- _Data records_
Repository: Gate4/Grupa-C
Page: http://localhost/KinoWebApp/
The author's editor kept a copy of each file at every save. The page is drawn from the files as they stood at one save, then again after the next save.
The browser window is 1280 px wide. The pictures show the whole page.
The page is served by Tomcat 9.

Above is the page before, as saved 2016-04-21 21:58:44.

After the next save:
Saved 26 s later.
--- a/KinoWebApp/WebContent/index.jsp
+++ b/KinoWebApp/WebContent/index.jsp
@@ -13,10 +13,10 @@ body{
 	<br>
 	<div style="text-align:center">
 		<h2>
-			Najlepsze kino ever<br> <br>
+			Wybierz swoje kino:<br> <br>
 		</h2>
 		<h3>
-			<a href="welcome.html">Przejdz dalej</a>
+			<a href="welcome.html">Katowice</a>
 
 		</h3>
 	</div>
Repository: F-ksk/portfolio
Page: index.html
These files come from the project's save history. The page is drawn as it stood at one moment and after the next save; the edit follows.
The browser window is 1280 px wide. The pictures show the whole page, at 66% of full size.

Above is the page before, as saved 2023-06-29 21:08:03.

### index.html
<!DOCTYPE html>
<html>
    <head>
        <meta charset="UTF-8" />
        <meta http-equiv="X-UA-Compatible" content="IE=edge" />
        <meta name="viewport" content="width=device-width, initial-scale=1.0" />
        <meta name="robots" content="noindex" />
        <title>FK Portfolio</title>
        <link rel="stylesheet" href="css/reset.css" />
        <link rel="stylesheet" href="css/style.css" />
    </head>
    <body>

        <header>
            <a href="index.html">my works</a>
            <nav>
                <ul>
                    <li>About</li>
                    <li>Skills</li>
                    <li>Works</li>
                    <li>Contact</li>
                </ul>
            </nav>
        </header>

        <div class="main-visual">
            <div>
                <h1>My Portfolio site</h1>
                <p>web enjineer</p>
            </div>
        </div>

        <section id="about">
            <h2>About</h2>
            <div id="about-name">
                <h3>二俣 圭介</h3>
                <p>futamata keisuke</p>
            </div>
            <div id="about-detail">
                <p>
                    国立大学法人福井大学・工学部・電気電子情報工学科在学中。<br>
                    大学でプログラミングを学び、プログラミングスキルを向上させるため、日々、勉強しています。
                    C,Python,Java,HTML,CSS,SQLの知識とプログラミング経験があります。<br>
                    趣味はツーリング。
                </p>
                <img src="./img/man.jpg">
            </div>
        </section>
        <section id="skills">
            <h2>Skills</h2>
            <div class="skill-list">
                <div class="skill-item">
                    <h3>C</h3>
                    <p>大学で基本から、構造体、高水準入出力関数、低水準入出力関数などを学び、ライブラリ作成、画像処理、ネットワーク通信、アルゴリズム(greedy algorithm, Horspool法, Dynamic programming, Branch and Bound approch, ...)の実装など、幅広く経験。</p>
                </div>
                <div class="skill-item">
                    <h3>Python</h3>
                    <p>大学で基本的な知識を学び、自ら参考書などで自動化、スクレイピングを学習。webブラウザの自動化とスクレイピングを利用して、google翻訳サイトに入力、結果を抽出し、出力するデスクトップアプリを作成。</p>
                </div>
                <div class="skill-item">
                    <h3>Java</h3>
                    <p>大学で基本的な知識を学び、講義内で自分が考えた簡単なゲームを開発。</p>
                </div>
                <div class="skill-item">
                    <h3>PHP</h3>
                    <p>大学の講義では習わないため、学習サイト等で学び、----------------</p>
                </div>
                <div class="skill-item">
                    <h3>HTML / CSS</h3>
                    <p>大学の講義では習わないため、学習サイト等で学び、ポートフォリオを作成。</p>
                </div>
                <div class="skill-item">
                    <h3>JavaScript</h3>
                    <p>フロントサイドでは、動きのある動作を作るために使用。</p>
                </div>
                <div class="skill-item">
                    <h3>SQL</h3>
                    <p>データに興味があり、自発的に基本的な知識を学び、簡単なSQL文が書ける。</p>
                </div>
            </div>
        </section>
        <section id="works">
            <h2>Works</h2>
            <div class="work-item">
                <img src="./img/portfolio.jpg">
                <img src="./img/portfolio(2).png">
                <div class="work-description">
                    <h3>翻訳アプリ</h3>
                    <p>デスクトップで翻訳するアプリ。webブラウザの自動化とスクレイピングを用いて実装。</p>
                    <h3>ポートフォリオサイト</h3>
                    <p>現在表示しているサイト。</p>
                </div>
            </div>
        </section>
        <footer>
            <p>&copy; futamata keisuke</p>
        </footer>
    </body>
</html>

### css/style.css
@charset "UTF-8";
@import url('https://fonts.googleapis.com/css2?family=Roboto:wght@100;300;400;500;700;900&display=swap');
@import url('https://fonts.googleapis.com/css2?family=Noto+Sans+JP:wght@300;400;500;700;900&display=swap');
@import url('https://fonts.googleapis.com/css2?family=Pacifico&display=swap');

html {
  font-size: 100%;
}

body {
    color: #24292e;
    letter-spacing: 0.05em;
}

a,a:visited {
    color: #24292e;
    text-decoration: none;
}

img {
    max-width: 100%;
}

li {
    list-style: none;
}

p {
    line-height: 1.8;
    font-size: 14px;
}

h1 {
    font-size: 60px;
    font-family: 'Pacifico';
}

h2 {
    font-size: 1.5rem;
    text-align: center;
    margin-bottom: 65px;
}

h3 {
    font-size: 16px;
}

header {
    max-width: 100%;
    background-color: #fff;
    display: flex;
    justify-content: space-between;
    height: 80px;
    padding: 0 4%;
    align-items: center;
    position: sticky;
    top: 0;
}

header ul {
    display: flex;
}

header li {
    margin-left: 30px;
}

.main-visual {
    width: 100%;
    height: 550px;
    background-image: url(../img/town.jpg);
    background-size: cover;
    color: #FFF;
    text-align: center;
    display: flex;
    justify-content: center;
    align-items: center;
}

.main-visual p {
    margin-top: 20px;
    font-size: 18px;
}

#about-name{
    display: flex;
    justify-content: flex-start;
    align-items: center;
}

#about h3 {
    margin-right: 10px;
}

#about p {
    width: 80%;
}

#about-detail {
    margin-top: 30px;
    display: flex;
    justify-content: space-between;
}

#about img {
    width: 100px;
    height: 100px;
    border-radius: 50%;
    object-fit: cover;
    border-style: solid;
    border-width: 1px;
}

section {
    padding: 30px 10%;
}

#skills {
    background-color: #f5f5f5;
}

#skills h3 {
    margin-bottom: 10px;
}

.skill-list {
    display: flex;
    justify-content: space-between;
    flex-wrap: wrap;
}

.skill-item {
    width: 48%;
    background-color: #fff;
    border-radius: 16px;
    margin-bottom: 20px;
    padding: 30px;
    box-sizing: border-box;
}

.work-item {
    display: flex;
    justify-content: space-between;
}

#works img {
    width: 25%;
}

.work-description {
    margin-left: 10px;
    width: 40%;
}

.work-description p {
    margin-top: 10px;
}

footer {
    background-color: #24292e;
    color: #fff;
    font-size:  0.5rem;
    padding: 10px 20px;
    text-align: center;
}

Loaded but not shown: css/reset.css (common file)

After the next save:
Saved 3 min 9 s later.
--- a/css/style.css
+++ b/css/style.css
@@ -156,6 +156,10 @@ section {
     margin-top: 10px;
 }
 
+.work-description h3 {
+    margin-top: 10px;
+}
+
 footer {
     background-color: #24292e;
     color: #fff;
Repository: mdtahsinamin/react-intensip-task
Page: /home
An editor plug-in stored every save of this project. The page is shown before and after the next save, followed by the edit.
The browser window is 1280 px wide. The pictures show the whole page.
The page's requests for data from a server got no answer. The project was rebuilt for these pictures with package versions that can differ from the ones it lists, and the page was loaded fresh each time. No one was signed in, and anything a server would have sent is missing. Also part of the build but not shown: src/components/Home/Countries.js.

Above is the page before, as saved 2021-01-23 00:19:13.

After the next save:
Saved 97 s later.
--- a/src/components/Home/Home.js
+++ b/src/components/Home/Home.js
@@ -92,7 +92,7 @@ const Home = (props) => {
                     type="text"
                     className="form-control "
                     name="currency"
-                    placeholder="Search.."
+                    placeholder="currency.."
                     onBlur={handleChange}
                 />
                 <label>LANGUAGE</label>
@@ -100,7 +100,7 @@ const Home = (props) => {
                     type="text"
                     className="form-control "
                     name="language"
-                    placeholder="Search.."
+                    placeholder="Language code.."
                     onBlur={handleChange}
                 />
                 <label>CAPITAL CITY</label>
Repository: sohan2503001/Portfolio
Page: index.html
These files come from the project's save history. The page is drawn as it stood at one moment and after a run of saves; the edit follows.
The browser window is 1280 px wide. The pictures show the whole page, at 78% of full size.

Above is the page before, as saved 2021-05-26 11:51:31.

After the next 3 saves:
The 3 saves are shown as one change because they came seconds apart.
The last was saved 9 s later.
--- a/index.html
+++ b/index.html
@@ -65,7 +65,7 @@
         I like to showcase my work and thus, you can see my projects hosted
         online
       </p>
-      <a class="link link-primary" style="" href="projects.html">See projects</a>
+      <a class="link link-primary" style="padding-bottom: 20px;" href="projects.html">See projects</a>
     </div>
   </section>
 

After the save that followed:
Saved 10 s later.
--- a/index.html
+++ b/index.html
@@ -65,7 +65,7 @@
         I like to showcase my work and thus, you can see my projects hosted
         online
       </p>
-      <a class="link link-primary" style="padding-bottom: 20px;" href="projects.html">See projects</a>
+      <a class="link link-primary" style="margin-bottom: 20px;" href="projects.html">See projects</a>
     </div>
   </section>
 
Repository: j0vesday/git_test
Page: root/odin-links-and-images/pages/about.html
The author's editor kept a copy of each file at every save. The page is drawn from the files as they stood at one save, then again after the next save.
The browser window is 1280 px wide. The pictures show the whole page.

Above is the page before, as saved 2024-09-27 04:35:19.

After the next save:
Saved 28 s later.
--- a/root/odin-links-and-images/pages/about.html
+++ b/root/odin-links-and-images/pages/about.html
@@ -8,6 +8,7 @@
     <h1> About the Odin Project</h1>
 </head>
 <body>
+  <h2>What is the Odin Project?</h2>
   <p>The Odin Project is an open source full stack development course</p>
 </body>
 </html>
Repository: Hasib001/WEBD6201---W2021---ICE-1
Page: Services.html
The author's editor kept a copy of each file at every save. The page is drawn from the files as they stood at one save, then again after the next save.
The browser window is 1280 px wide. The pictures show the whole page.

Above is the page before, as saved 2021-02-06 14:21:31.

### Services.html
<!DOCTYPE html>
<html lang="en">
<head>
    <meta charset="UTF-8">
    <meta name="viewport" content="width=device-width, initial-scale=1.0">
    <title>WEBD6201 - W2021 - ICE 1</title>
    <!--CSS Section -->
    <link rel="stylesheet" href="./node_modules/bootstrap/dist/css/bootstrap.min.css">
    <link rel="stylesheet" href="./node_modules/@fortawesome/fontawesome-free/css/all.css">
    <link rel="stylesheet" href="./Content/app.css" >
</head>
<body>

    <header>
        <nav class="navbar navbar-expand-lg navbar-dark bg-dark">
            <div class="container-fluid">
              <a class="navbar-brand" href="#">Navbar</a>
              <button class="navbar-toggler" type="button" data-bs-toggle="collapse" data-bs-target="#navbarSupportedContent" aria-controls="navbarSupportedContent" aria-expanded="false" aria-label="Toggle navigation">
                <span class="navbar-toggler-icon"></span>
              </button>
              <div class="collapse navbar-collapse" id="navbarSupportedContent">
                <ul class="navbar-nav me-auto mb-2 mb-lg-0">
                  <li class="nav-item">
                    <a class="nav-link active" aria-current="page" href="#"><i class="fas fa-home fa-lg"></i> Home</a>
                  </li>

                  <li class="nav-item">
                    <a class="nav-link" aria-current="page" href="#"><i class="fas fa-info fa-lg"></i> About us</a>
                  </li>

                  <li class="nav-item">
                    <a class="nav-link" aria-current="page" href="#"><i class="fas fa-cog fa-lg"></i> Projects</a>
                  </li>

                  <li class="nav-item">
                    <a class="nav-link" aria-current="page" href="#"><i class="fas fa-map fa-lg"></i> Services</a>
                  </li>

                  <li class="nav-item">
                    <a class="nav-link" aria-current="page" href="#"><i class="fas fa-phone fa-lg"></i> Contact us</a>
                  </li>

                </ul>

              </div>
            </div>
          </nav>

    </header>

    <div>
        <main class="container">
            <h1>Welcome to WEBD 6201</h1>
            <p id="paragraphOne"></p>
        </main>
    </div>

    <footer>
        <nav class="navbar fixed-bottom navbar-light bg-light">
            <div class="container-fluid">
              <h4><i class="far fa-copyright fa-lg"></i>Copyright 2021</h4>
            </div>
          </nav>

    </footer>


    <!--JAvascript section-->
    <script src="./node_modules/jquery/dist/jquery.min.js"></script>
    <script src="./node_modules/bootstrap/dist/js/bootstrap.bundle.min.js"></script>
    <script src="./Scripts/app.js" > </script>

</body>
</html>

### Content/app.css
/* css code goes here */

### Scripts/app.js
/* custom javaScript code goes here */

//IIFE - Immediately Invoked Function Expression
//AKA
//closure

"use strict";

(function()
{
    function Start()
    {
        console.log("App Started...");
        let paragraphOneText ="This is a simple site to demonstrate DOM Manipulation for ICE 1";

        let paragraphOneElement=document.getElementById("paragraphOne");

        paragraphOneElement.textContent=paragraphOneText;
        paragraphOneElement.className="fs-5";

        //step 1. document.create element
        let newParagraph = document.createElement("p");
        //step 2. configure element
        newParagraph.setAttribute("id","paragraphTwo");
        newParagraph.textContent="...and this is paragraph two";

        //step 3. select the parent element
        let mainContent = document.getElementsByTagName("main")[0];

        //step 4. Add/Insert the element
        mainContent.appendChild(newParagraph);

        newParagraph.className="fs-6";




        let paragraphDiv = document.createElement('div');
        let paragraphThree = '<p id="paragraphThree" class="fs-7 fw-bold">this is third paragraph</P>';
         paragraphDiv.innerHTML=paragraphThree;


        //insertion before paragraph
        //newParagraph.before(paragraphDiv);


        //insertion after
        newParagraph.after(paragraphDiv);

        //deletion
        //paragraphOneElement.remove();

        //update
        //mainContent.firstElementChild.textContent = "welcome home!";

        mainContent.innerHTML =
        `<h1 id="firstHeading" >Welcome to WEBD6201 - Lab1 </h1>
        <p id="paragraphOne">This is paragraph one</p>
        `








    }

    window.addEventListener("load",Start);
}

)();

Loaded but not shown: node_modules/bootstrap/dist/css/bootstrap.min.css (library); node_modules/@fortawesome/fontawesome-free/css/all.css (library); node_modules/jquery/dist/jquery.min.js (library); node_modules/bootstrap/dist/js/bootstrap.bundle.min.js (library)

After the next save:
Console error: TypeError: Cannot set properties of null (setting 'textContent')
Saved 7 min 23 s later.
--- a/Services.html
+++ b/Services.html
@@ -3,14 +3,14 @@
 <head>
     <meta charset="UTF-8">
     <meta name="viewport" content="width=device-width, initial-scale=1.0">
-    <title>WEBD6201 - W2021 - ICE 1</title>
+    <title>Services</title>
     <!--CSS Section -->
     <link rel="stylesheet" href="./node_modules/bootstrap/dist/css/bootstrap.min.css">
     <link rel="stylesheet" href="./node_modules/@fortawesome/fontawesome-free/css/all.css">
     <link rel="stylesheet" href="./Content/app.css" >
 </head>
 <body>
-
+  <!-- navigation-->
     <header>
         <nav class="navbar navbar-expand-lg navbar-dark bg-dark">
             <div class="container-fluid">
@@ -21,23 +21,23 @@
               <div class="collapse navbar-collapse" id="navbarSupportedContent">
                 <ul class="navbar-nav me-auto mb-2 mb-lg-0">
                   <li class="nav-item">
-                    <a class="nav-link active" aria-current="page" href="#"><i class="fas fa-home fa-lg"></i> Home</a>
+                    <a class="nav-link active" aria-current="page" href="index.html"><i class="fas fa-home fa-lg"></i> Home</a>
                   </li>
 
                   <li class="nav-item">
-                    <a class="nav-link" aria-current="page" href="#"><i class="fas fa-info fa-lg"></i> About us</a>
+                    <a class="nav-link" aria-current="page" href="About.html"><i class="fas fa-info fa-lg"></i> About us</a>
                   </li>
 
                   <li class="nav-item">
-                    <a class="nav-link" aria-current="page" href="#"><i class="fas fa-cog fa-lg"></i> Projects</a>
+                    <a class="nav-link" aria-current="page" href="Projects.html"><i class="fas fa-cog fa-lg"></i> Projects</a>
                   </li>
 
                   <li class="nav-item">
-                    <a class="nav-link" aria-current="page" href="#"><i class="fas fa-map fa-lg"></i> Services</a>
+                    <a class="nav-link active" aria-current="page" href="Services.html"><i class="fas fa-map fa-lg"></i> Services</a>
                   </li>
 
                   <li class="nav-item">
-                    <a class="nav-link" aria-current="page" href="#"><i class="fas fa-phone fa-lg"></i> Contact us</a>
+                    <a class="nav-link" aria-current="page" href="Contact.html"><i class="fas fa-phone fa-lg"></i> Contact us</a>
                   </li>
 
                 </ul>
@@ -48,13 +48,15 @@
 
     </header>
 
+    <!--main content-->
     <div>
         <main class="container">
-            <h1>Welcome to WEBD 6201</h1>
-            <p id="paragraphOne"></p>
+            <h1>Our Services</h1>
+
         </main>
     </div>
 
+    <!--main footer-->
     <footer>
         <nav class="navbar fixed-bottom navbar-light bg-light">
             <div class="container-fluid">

- _PROBLEM TO SOLVE_
The word "Repository" appears in some of the lines above. Copy those lines.

- _REPLY TO THE EXERCISE_
Repository: Gate4/Grupa-C
Repository: F-ksk/portfolio
Repository: mdtahsinamin/react-intensip-task
Repository: sohan2503001/Portfolio
Repository: j0vesday/git_test
Repository: Hasib001/WEBD6201---W2021---ICE-1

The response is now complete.